■ WORK INSTRUCTION: Show, from the records below, all lines that contain the word "group".
++++ PROVIDED INFORMATION ++++
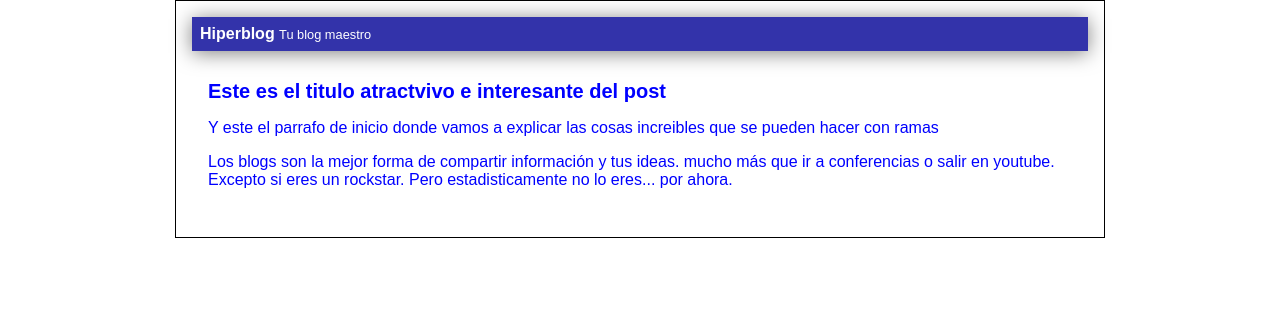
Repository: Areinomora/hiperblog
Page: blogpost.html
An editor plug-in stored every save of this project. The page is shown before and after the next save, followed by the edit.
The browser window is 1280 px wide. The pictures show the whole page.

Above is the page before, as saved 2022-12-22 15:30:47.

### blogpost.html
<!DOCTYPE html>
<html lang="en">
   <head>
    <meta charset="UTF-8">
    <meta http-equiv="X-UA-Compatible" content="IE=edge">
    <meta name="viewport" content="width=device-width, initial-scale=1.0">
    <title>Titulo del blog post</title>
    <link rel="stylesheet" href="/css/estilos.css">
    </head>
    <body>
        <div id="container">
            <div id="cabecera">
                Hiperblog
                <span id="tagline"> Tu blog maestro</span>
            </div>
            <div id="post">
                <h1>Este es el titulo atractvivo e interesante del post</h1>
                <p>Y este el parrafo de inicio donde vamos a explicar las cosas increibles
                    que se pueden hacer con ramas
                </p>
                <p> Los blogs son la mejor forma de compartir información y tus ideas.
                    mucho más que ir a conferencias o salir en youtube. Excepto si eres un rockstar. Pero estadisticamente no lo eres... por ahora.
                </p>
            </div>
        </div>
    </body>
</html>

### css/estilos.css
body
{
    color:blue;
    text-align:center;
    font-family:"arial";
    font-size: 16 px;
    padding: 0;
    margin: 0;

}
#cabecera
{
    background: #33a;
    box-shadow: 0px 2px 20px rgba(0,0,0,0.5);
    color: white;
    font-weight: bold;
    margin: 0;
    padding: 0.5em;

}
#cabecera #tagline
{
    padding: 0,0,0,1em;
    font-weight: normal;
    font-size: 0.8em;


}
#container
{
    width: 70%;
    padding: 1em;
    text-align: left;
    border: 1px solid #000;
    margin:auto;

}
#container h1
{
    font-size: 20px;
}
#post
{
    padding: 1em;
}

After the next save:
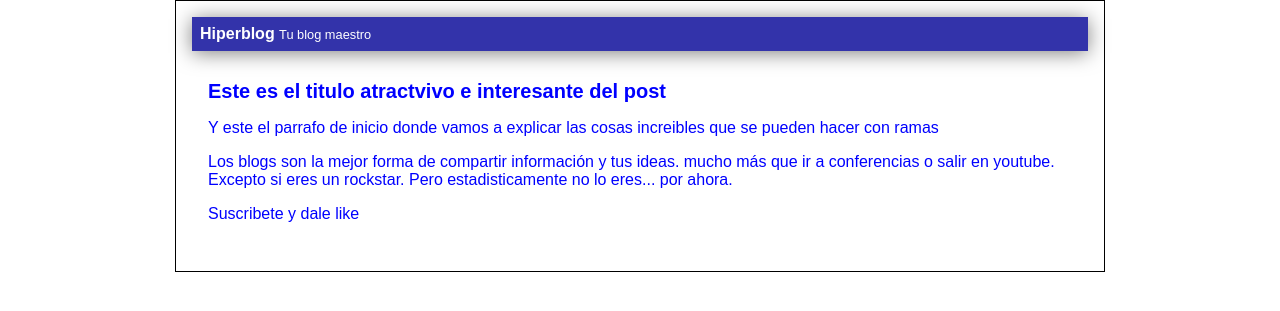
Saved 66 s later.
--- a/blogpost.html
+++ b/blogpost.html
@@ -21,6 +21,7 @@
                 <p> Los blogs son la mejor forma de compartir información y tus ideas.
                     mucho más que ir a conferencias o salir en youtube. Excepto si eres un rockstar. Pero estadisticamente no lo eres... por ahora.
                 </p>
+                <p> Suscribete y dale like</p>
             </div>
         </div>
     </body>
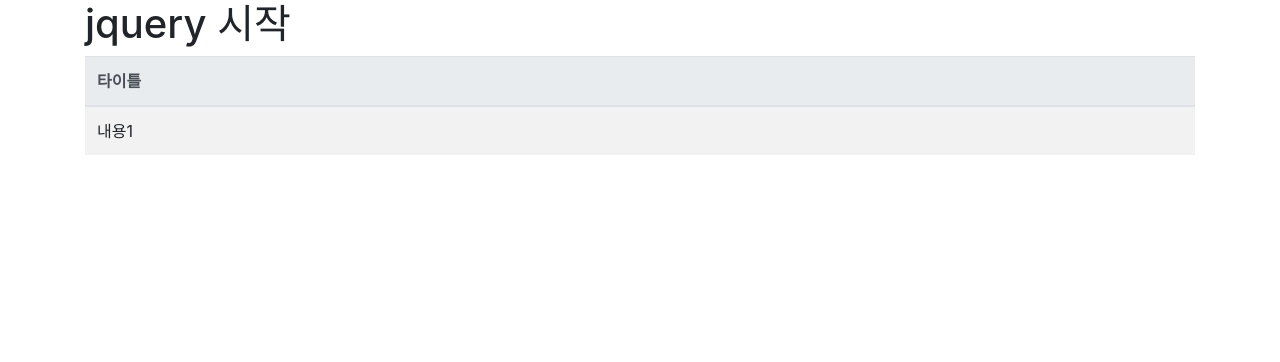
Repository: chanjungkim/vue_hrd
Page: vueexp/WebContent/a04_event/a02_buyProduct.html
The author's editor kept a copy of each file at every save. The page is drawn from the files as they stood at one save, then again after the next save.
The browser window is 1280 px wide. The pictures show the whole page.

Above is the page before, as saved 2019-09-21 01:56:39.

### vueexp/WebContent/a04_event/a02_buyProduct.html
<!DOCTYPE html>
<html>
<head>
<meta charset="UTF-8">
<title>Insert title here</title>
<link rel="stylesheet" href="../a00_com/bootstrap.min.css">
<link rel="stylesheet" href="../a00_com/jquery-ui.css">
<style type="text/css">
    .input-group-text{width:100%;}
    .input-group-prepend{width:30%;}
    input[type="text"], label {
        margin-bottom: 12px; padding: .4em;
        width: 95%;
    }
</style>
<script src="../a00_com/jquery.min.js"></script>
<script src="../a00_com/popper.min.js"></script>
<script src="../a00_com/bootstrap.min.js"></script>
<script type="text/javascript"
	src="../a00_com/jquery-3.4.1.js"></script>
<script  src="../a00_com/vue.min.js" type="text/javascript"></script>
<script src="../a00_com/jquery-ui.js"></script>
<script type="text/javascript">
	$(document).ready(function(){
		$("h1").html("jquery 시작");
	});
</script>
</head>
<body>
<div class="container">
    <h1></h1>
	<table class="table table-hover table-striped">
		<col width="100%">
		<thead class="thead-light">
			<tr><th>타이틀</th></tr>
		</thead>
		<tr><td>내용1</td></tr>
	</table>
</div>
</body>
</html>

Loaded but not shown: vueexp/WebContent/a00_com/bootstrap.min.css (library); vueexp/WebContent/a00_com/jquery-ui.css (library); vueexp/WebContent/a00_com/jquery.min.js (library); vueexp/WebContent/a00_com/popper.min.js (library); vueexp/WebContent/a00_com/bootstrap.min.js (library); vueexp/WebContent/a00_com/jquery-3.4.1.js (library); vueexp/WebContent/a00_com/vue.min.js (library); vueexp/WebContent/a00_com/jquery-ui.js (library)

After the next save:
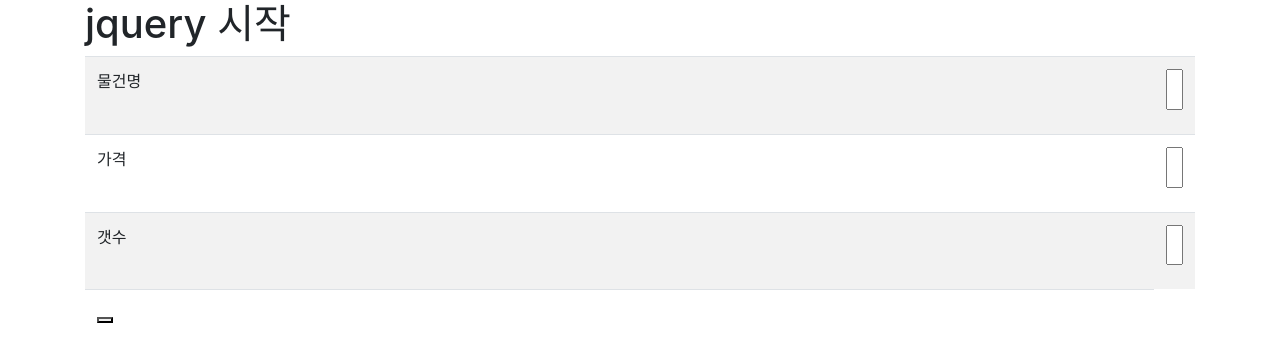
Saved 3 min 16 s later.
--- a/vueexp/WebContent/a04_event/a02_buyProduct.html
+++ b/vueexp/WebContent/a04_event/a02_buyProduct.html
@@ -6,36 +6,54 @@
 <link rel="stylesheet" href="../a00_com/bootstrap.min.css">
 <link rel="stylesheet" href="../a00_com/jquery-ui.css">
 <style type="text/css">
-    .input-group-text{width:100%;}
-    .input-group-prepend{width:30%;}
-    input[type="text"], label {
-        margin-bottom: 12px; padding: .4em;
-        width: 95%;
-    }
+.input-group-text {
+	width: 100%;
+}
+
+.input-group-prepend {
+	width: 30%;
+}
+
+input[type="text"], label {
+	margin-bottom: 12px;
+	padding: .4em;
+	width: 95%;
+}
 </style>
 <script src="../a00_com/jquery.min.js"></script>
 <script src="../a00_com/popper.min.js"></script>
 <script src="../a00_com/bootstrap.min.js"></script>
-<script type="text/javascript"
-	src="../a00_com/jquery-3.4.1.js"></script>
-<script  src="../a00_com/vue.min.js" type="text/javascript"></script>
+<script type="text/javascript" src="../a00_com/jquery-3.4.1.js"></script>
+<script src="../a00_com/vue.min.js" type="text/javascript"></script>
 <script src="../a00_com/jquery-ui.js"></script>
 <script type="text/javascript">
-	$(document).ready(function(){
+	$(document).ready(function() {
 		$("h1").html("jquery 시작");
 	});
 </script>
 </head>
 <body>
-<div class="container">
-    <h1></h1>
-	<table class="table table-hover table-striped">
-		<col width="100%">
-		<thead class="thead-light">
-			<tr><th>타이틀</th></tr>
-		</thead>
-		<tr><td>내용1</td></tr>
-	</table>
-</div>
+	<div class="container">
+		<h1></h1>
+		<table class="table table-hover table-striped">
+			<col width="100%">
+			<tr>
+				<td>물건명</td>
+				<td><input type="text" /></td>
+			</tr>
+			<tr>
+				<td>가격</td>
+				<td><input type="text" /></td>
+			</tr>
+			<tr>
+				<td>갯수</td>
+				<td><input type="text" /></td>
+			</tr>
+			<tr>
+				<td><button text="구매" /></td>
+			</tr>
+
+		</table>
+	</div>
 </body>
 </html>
++++
■ WORKED SOLUTION:
    .input-group-text{width:100%;}
    .input-group-prepend{width:30%;}
-    .input-group-text{width:100%;}
-    .input-group-prepend{width:30%;}
+.input-group-text {
+.input-group-prepend {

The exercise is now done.